For the past several months, a joint project of the AICPA and NASBA has been underway to redesign the CPA licensure model to better position the profession for our ever-changing business environment. The CPA Evolution initiative was adopted to focus on the different skillsets, competencies, and knowledge, specifically those related to technology, newly licensed CPAs will need to possess to succeed in the marketplace of today and in the future. The initiative targets two areas for change within our current licensure model – the structure of the Uniform CPA Examination and a CPA candidate’s educational background.
Regarding changes to the CPA Exam, technology topics will be introduced throughout all sections. While the “new” Exam would continue to require the passage of four sections, the structure of the four sections would change. The CPA Exam will require a candidate to demonstrate proficiency in each of three “core” areas of accounting, auditing, and tax, as well as one of three “disciplines” – tax compliance and planning (TCP), business analysis and reporting (BAR), and information systems and controls (ISC). So, the four sections requiring passage will be each of the core sections along with just one of the discipline sections.
The core sections are to cover those foundational areas that all newly-licensed CPAs should know pertaining to accounting, auditing, and tax, while the discipline sections allow the candidate to display a more in-depth level of knowledge of the topics included within that discipline.
The TCP discipline is targeted to candidates interested in advanced individual tax compliance and planning, personal financial planning, and entity tax compliance and planning.
The BAR discipline is targeted to candidates interested in assurance or advisory services, financial statement analysis and reporting, technical accounting, and financial and operations management.
The ISC discipline is targeted to candidates interested in assurance or advisory services related to business processes, information systems, information security and governance, and the IT audit.

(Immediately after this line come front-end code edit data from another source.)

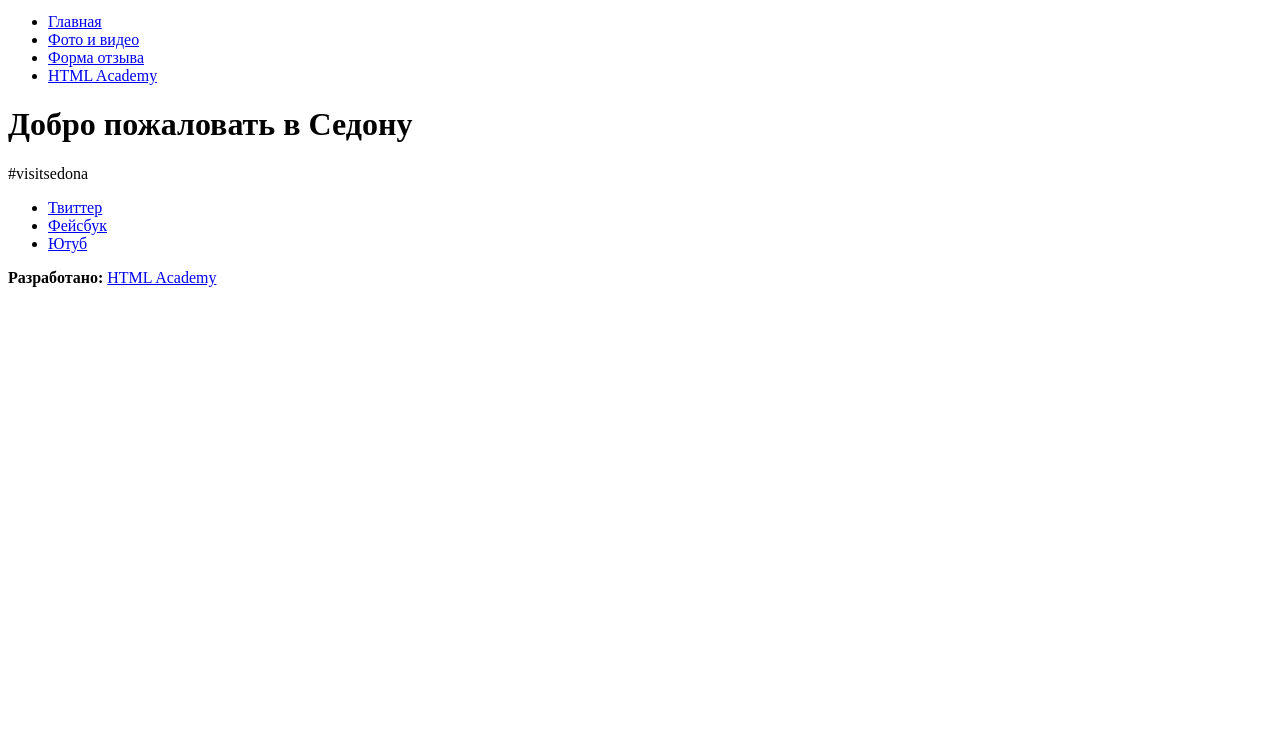
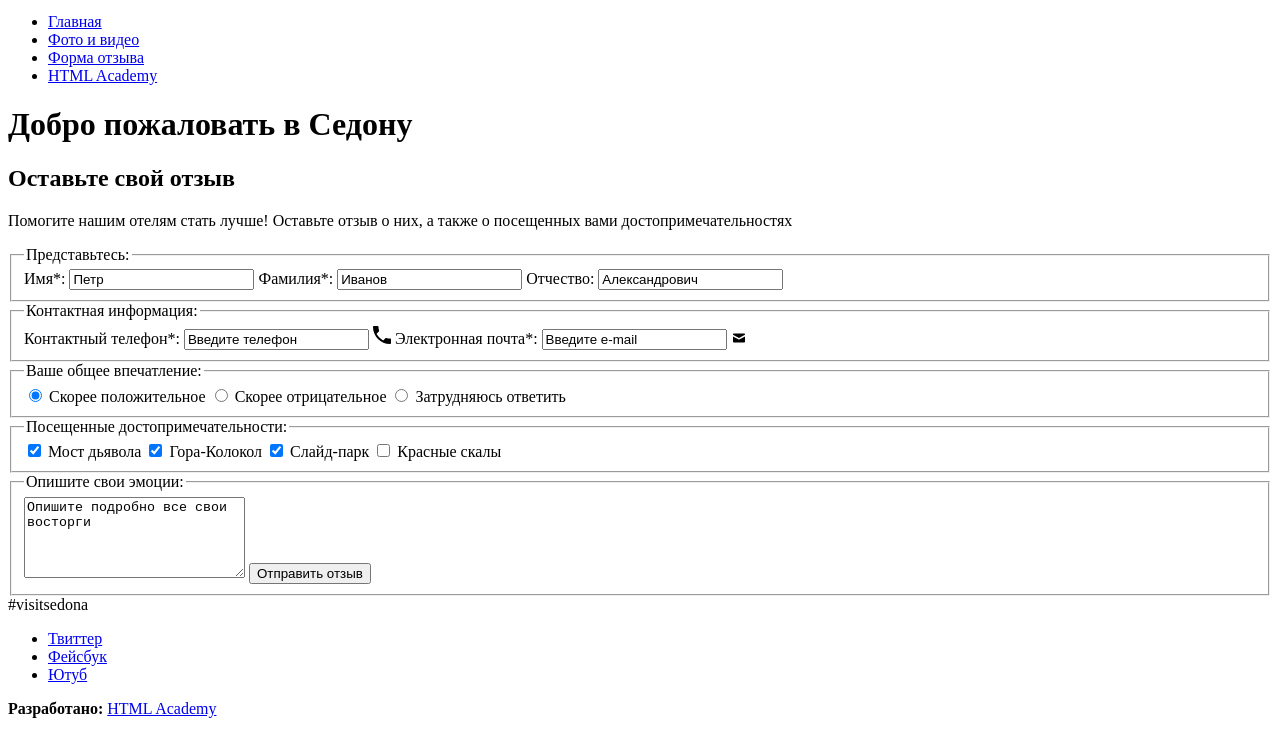
Before and after one commit to konstantintkachev/1226115-sedona-19, a website: page source/form.html in a window 1280 px wide. Shown: the part 50-800 px from the top of the page. Drawn offline with Linux system fonts and the light colour scheme.

Commit message:
Завершаю методичную разметку личного проекта

```diff
--- a/source/form.html
+++ b/source/form.html
@@ -32,7 +32,54 @@
 
     <main class="page-main">
       <h1 class="visually-hidden">Добро пожаловать в Седону</h1>
+      <section class="wrapper-for-form">
+        <h2 class="wrapper-for-form__title">Оставьте свой отзыв</h2>
+        <p class="wrapper-for-form__text">Помогите нашим отелям стать лучше! Оставьте отзыв о них, а также о посещенных вами достопримечательностях</p>
 
+      <form class="search-form" method="POST" action="https://echo.htmlacademy.ru">
+        <fieldset class="search-form__desc">
+          <legend class="search-form__title">Представьтесь:</legend>
+        <label class="search-form__field-name" for="name">Имя*:
+          <input class="search-form__field-input" type="text" name="name" value="Петр" id="name" required>
+        </label>
+        <label class="search-form__field-name" for="surname">Фамилия*:
+          <input class="search-form__field-input" type="text" name="surname" value="Иванов" id="surname" required>
+        </label>
+        <label class="search-form__field-name" for="patronymic">Отчество:
+          <input class="search-form__field-input" type="text" name="patronymic" value="Александрович" id="patronymic">
+        </label>
+        </fieldset>
+        <fieldset class="search-form__desc">
+          <legend class="search-form__title">Контактная информация:</legend>
+          <label class="search-form__field-name search-form__facts" for="mobile">Контактный телефон*:
+            <input class="search-form__field-input search-form__user-editor" type="text" name="mobile" value="Введите телефон" id="mobile">
+            <img src="img/phone-svg.svg" width="18" height="18" alt="Телефон">
+          </label>
+          <label class="search-form__field-name search-form__facts" for="email">Электронная почта*:
+            <input class="search-form__field-input search-form__user-editor" type="text" name="email" value="Введите e-mail" id="email" required>
+            <img src="img/mail-svg.svg" width="16" height="12" alt="Конверт">
+          </label>
+        </fieldset>
+        <fieldset class="search-form__desc">
+          <legend class="search-form__title">Ваше общее впечатление:</legend>
+          <input class="search-form__reviews" type="radio" name="rating" value="Скорее положительное" checked="checked"> Скорее положительное
+          <input class="search-form__reviews" type="radio" name="rating" value="Скорее отрицательное"> Скорее отрицательное
+          <input class="search-form__reviews" type="radio" name="rating" value="Затрудняюсь ответить"> Затрудняюсь ответить
+        </fieldset>
+        <fieldset class="search-form__desc">
+          <legend class="search-form__title">Посещенные достопримечательности:</legend>
+          <input class="search-form__visited places" type="checkbox" name="place" value="Мост дьявола" checked="checked"> Мост дьявола
+          <input class="search-form__visited places" type="checkbox" name="place" value="Гора-колокол" checked="checked"> Гора-Колокол
+          <input class="search-form__visited places" type="checkbox" name="place" value="Слайд-парк" checked="checked"> Слайд-парк
+          <input class="search-form__visited places" type="checkbox" name="place" value="Красные скалы"> Красные скалы
+        </fieldset>
+        <fieldset class="search-form__desc">
+          <legend class="search-form__title">Опишите свои эмоции:</legend>
+          <textarea name="comment" cols="25" rows="5">Опишите подробно все свои восторги</textarea>
+          <button class="search-form__btn" name="button" type="button">Отправить отзыв</button>
+        </fieldset>
+      </form>
+      </section>
     </main>
 
     <footer class="page-footer">
```
Also changed, not shown: source/index.html (+5 -0 lines), source/photo.html (+11 -0 lines), source/img/fullscreen-svg.svg (added), source/img/mail-svg.svg (added), source/img/phone-svg.svg (added), source/img/replay-svg.svg (added), source/img/subtitles-svg.svg (added), source/img/video-mobile-jpg.png (added).
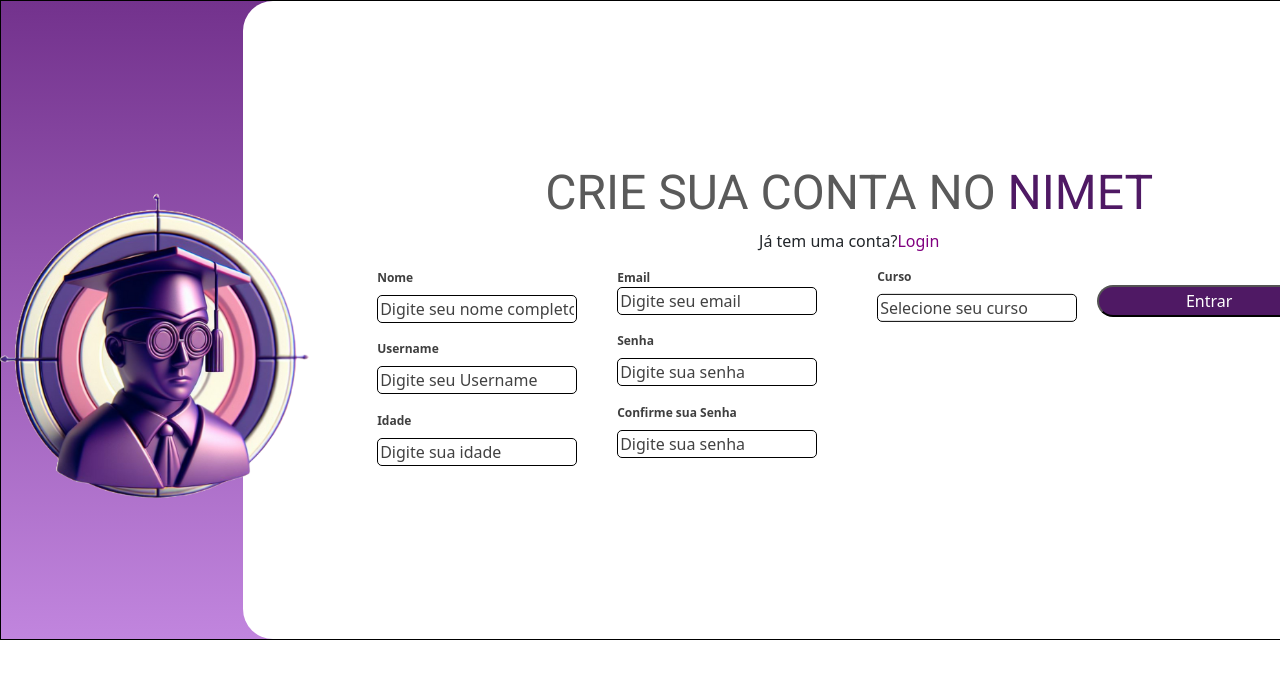
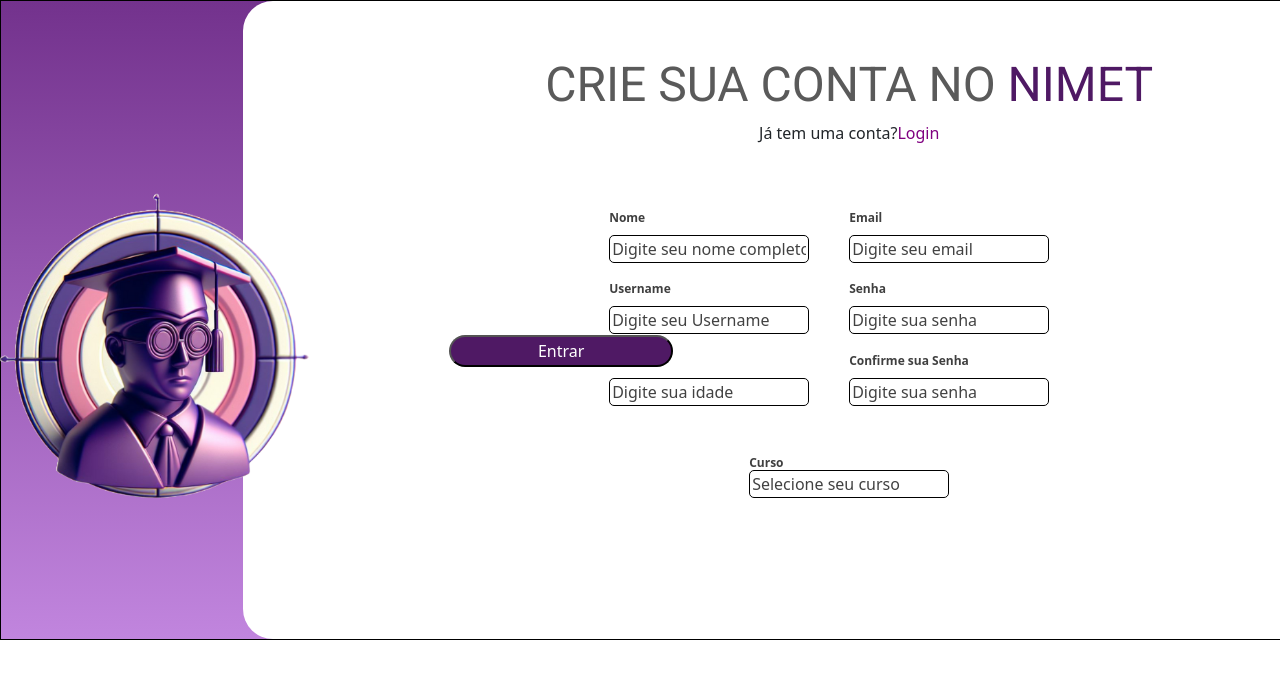
Before and after one commit to Isa-dss/front, an Angular app: page /cadastro in a window 1280 px wide. Shown: the top 678 px of the page. Built offline with nearby package versions, Linux system fonts and the light colour scheme.

Commit message:
arrumando cadastro depois do conflito

```diff
--- a/src/app/pages/cadastro/cadastro.component.html
+++ b/src/app/pages/cadastro/cadastro.component.html
@@ -12,7 +12,7 @@
 
       <body>
 
-        <div class="conteiner">
+        <div class="conteiner p-5">
 
                   <div class="input-roup">
                       <div class="input-box">
@@ -35,7 +35,7 @@
 
                   <div class="input-roup">
                   <div class="input-box">
-                    <label for="email">Email</label>
+                    <label for="email" class="form-label">Email</label>
                     <input id="email" type="email" name="email" placeholder="Digite seu email" required>
                 </div>
 
@@ -50,8 +50,8 @@
             </div>
           </div>
 
+        </div>
 
-          <div>
           <div class="input-box">
             <label for="confirmcourse" id="confirmcourse" class="form-label">Curso</label>
             <input id="confirmcourse" type="curso" name="confirmcourse" list="cursos" placeholder="Selecione seu curso" required>
@@ -61,11 +61,9 @@
               <option value="Eletrônica"></option>
           </datalist>
         </div>
-          </div>
 
-          <button mat-button class="button">Entrar</button>
+        <button mat-button class="button"><span>Entrar</span></button>
 
-        </div>
     </body>
 
 
--- a/src/app/pages/cadastro/cadastro.component.scss
+++ b/src/app/pages/cadastro/cadastro.component.scss
@@ -9,11 +9,10 @@
 
 
 .cadastro{
-  flex:5;
+  flex: 5;
   background-color: rgb(255, 255, 255);
   border-radius: 30px 0px 0px 30px;
 
-  // flex: 4;
   display: flex;
   flex-direction: column;
   justify-content: center;
@@ -50,7 +49,7 @@ header{
 
 
 input {
-  flex: 4; /* Define a largura flexível para que ocupem todo o espaço disponível */
+  flex: 2; /* Define a largura flexível para que ocupem todo o espaço disponível */
   margin-right: 40px; /* Adiciona espaçamento entre as caixas de texto */
   border-radius: 5px; /* Cantos arredondados */
   border: 1px solid #000000; /* Borda sólida */
@@ -58,12 +57,12 @@ input {
 }
 
 #confirmcourse{
-  margin-right: 40px; /* Adiciona espaçamento entre as caixas de texto */
+  margin-right: 20px; /* Adiciona espaçamento entre as caixas de texto */
   width: 200px; /* Defina o comprimento desejado aqui */
   position: relative;
   top: 50%;
   left: 50%;
-  transform: translate(-50%, -4%);
+  transform: translate(-50%, -100%);
 }
 
 .input-group {
@@ -106,4 +105,11 @@ input {
   width: 14rem;
   height: 2rem;
   align-items: center;
+  top: 50%;
+  left: 50%;
+  transform: translate(-50%, -700%);
 }
+
+button span{
+  color: white;
+}
```
Lines whose indentation alone changed are shown as unchanged.
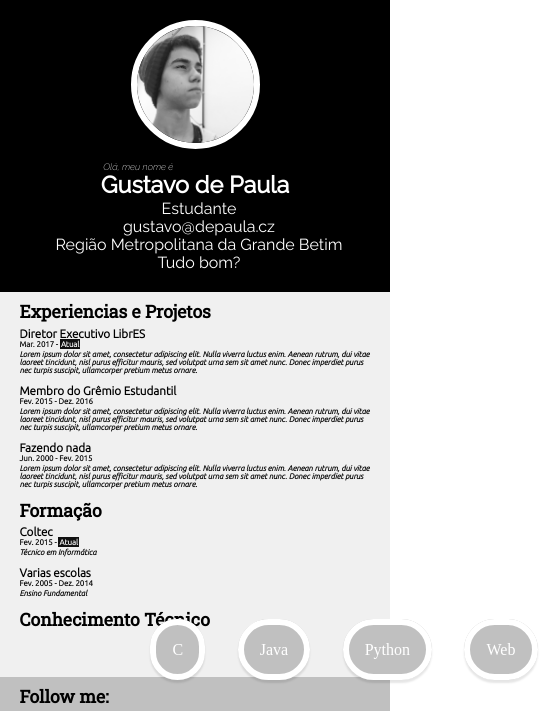
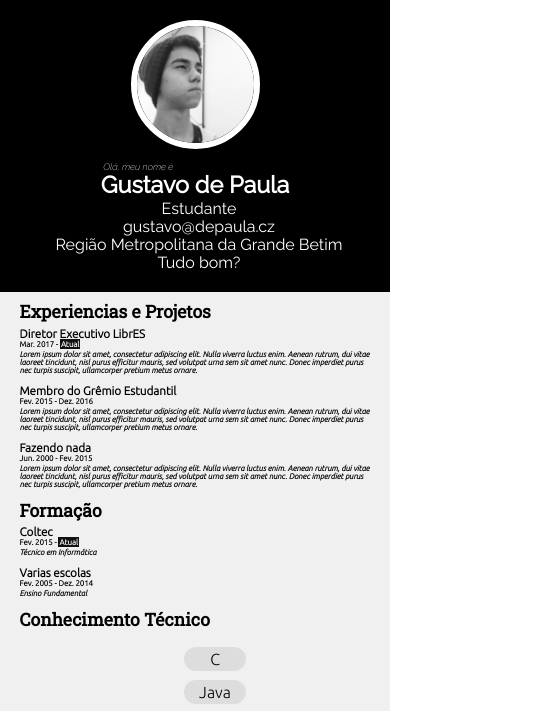
Before and after one commit to gustavodepaula-daw/Prova-HTML-SCSS-RWD, a plain HTML site: page index.html in a window 390 px wide. Shown: the top 711 px of the page, 554 px wide, since content can reach past the window. Drawn offline with Linux system fonts and the light colour scheme; a web font is replaced by a local one.

Commit message:
conhecimento tecnico trocado responsivo n funciona nem f***

```diff
--- a/css/style.scss
+++ b/css/style.scss
@@ -136,29 +136,30 @@ body {
     font-size: 2vw;
 }
 
-#main ul {
-    display: table;
-    margin: 3% auto 3% auto;
+#contec li {
+    font-family: 'Ubuntu', sans-serif;
+    background-color: rgb(221, 221, 221);
+    list-style-type: none;
+    border-radius: 20px;
     text-align: center;
-    list-style-type: none;
+
+    margin: auto;
+    margin-bottom: 3%;
+
+    padding-top: 1%;
+    padding-bottom: 1%;
+
+    width: 20%;
+    transition: all .5s ease-in-out;
 }
 
-#main li {
-    padding: 10%;
-    background-color: $social-color;
+#contec li:hover {
+    cursor: pointer;
+    background-color: $secondary-color;
     color: white;
-    display: inline;
-    margin: 10%;
-    -webkit-border-radius: 99em;
-    -moz-border-radius: 99em;
-    border-radius: 99em;
-    border: 6px solid #fff;
-    box-shadow: 0 3px 2px rgba(0, 0, 0, 0.1);
-    transition: background-color .5s;
-}
-
-#main li:hover {
-    background-color: black;
+    transform: scale(1.3);
+    position: relative;
+    transition: 2.0s;
 }
 
 /* social */
```
Also changed, not shown: css/style.css, 1 other file.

The first phase of the CPA Exam practice analysis has already begun, with subject matter experts providing insight into the skillsets and knowledge newly licensed CPAs will need to possess in the future. Public comment will be sought when the exposure draft of the practice analysis is issued, so please be willing to provide feedback. The AICPA points to a January 2024 launch date for the new Exam.
In concert with the changes suggested for the CPA Exam as described above, changes are also being suggested in the educational background of a CPA candidate in response to the identified skillsets, competencies, and knowledge expected to be required of the newly licensed CPA. As part of the CPA Evolution initiative, a model accounting curriculum has been developed to assist colleges and universities in structuring course content geared towards preparing students for the changing demands of the profession. Model curriculum task forces, consisting of practitioners, regulators, and college/university faculty, were established to focus on the Core and each of the three Discipline areas to develop education modules, topics, and learning objectives for faculty to consider in aligning their curriculum with the needs of practicing CPAs. I feel privileged to have served as the co-chair of the Core curriculum task force. Under the proposed model curriculum, core courses would consist of 18 credit hours, while the discipline curriculums would consist of 6 credit hours each.
The new CPA Evolution Model Accounting Curriculum will be introduced by the AICPA, NASBA, and the American Accounting Association (AAA) at a two-day launch event on June 15-16, providing attendees with a thorough overview of the model curriculum. The event is open to all who are interested. Task force members who developed the curriculum will give in-depth presentations, walking through emerging topics and learning objectives while also addressing how accounting programs might prepare students for the TCP, BAR, and ISC disciplines.
It’s an exciting time in the profession! Please stay engaged, and continue supporting efforts to keep our wonderful profession relevant in this ever-changing business environment and the CPA as the most trusted, and most valuable, business advisor.